Data records —
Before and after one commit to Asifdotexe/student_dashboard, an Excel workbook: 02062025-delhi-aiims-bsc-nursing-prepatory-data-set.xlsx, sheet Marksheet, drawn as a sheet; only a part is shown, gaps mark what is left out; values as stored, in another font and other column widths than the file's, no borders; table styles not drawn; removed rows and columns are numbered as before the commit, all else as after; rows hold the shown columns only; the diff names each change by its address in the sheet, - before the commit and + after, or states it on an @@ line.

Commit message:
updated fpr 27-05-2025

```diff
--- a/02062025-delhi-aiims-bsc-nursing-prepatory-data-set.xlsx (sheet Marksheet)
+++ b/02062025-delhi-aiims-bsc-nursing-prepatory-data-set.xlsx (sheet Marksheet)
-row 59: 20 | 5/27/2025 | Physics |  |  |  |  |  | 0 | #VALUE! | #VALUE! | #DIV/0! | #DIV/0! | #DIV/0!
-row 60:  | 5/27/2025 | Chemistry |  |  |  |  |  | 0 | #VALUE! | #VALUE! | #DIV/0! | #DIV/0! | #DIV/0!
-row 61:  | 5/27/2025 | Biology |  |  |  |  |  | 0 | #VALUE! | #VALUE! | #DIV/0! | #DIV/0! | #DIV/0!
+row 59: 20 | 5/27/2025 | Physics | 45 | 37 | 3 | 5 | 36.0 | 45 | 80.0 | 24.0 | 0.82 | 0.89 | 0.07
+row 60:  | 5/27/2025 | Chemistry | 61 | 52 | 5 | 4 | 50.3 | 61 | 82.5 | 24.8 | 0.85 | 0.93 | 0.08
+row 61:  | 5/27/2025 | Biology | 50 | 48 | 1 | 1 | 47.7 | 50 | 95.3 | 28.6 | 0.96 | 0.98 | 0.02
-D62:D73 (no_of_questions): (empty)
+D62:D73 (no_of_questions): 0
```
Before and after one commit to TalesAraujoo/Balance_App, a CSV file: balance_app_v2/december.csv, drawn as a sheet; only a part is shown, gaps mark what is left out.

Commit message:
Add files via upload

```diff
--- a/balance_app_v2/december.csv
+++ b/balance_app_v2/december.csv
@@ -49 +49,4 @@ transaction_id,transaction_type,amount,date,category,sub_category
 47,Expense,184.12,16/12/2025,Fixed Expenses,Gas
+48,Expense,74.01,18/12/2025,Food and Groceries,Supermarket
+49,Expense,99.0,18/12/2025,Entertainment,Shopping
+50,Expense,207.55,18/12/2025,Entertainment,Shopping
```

Task to complete —
Return each entry above exactly, leaving none out.

Result of the task —
Before and after one commit to Asifdotexe/student_dashboard, an Excel workbook: 02062025-delhi-aiims-bsc-nursing-prepatory-data-set.xlsx, sheet Marksheet, drawn as a sheet; only a part is shown, gaps mark what is left out; values as stored, in another font and other column widths than the file's, no borders; table styles not drawn; removed rows and columns are numbered as before the commit, all else as after; rows hold the shown columns only; the diff names each change by its address in the sheet, - before the commit and + after, or states it on an @@ line.

Commit message:
updated fpr 27-05-2025

```diff
--- a/02062025-delhi-aiims-bsc-nursing-prepatory-data-set.xlsx (sheet Marksheet)
+++ b/02062025-delhi-aiims-bsc-nursing-prepatory-data-set.xlsx (sheet Marksheet)
-row 59: 20 | 5/27/2025 | Physics |  |  |  |  |  | 0 | #VALUE! | #VALUE! | #DIV/0! | #DIV/0! | #DIV/0!
-row 60:  | 5/27/2025 | Chemistry |  |  |  |  |  | 0 | #VALUE! | #VALUE! | #DIV/0! | #DIV/0! | #DIV/0!
-row 61:  | 5/27/2025 | Biology |  |  |  |  |  | 0 | #VALUE! | #VALUE! | #DIV/0! | #DIV/0! | #DIV/0!
+row 59: 20 | 5/27/2025 | Physics | 45 | 37 | 3 | 5 | 36.0 | 45 | 80.0 | 24.0 | 0.82 | 0.89 | 0.07
+row 60:  | 5/27/2025 | Chemistry | 61 | 52 | 5 | 4 | 50.3 | 61 | 82.5 | 24.8 | 0.85 | 0.93 | 0.08
+row 61:  | 5/27/2025 | Biology | 50 | 48 | 1 | 1 | 47.7 | 50 | 95.3 | 28.6 | 0.96 | 0.98 | 0.02
-D62:D73 (no_of_questions): (empty)
+D62:D73 (no_of_questions): 0
```
Before and after one commit to TalesAraujoo/Balance_App, a CSV file: balance_app_v2/december.csv, drawn as a sheet; only a part is shown, gaps mark what is left out.

Commit message:
Add files via upload

```diff
--- a/balance_app_v2/december.csv
+++ b/balance_app_v2/december.csv
@@ -49 +49,4 @@ transaction_id,transaction_type,amount,date,category,sub_category
 47,Expense,184.12,16/12/2025,Fixed Expenses,Gas
+48,Expense,74.01,18/12/2025,Food and Groceries,Supermarket
+49,Expense,99.0,18/12/2025,Entertainment,Shopping
+50,Expense,207.55,18/12/2025,Entertainment,Shopping
```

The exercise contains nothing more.